Prompt
Go through the entries below and collect each line with the string "from" in it.

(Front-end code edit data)
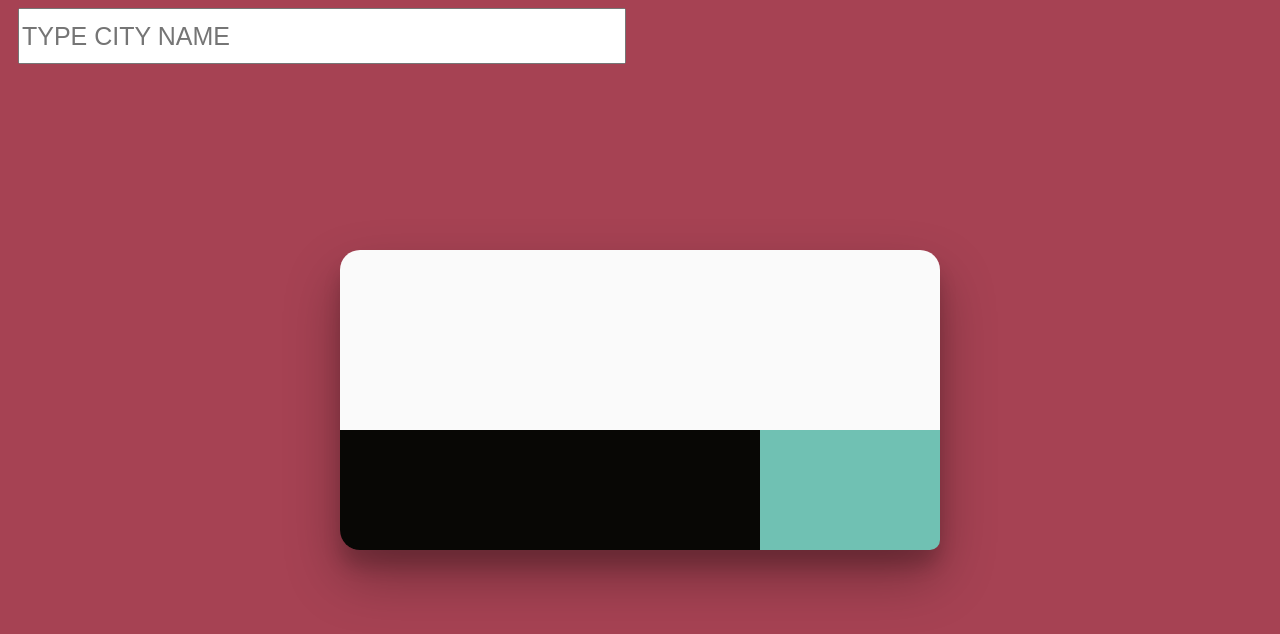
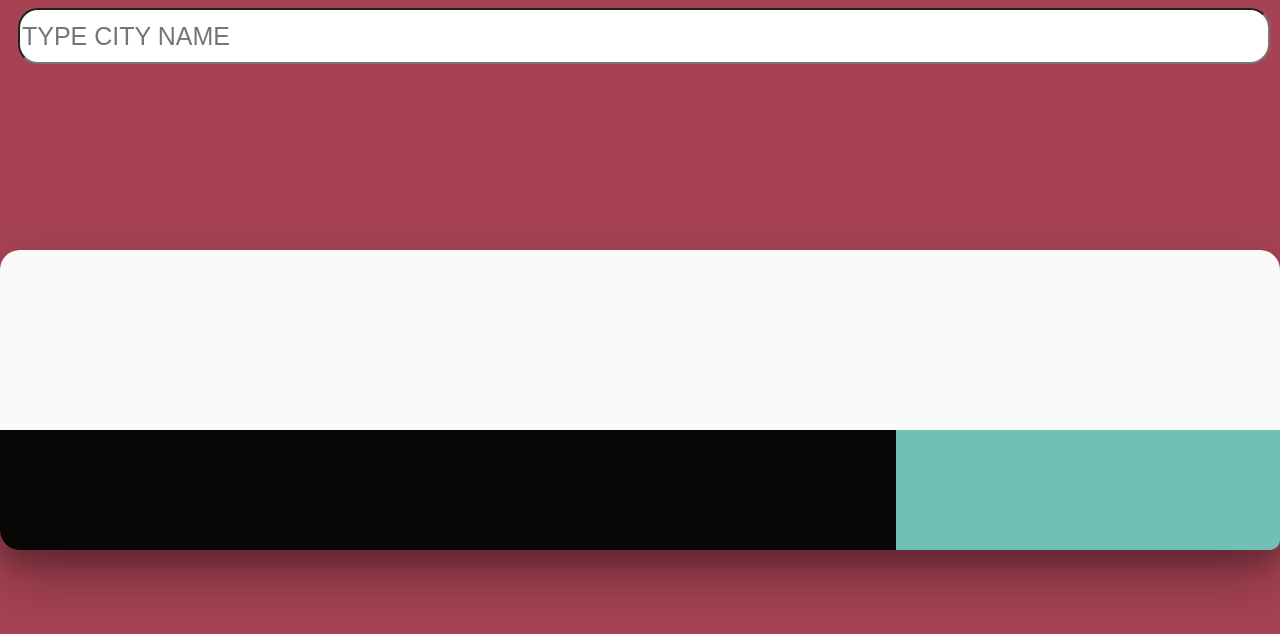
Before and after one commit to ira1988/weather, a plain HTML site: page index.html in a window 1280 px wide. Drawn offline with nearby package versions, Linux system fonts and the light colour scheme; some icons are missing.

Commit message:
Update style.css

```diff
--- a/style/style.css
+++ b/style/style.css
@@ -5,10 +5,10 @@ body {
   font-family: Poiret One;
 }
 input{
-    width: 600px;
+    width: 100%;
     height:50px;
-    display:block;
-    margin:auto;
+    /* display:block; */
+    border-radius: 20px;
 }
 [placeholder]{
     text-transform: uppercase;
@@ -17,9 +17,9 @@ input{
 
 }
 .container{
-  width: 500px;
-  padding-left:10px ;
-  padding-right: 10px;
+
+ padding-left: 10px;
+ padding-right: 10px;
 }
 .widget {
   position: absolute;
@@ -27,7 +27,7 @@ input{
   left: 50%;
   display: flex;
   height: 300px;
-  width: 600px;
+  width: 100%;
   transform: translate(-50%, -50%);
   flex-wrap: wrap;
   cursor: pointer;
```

==

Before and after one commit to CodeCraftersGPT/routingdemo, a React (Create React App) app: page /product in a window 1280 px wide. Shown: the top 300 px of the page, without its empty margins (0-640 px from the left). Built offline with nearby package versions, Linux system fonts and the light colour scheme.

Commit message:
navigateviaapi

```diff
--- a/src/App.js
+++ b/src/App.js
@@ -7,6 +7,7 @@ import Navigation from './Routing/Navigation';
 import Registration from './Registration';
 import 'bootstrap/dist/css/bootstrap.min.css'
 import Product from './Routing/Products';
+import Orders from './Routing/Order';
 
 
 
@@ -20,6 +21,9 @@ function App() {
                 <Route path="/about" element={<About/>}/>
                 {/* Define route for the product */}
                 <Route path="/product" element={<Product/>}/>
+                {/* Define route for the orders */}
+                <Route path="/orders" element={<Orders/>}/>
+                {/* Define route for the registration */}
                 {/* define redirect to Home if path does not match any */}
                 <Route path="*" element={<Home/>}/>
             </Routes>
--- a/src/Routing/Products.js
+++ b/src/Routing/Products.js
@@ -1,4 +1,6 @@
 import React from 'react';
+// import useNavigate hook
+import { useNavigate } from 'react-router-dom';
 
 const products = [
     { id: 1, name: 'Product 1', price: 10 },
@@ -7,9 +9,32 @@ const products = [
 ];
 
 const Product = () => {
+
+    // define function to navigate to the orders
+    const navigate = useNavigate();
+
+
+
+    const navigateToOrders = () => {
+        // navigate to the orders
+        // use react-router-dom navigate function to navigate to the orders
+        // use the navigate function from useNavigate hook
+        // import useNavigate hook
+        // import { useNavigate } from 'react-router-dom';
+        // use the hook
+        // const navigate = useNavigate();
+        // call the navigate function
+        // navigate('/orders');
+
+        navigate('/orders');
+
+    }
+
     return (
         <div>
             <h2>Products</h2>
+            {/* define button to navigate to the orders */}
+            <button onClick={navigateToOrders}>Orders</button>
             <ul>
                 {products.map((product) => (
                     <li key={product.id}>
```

Exercise response
Before and after one commit to CodeCraftersGPT/routingdemo, a React (Create React App) app: page /product in a window 1280 px wide. Shown: the top 300 px of the page, without its empty margins (0-640 px from the left). Built offline with nearby package versions, Linux system fonts and the light colour scheme.
@@ -7,6 +7,7 @@ import Navigation from './Routing/Navigation';
 import Registration from './Registration';
 import Product from './Routing/Products';
+import Orders from './Routing/Order';
 import React from 'react';
+import { useNavigate } from 'react-router-dom';
+        // use the navigate function from useNavigate hook
+        // import { useNavigate } from 'react-router-dom';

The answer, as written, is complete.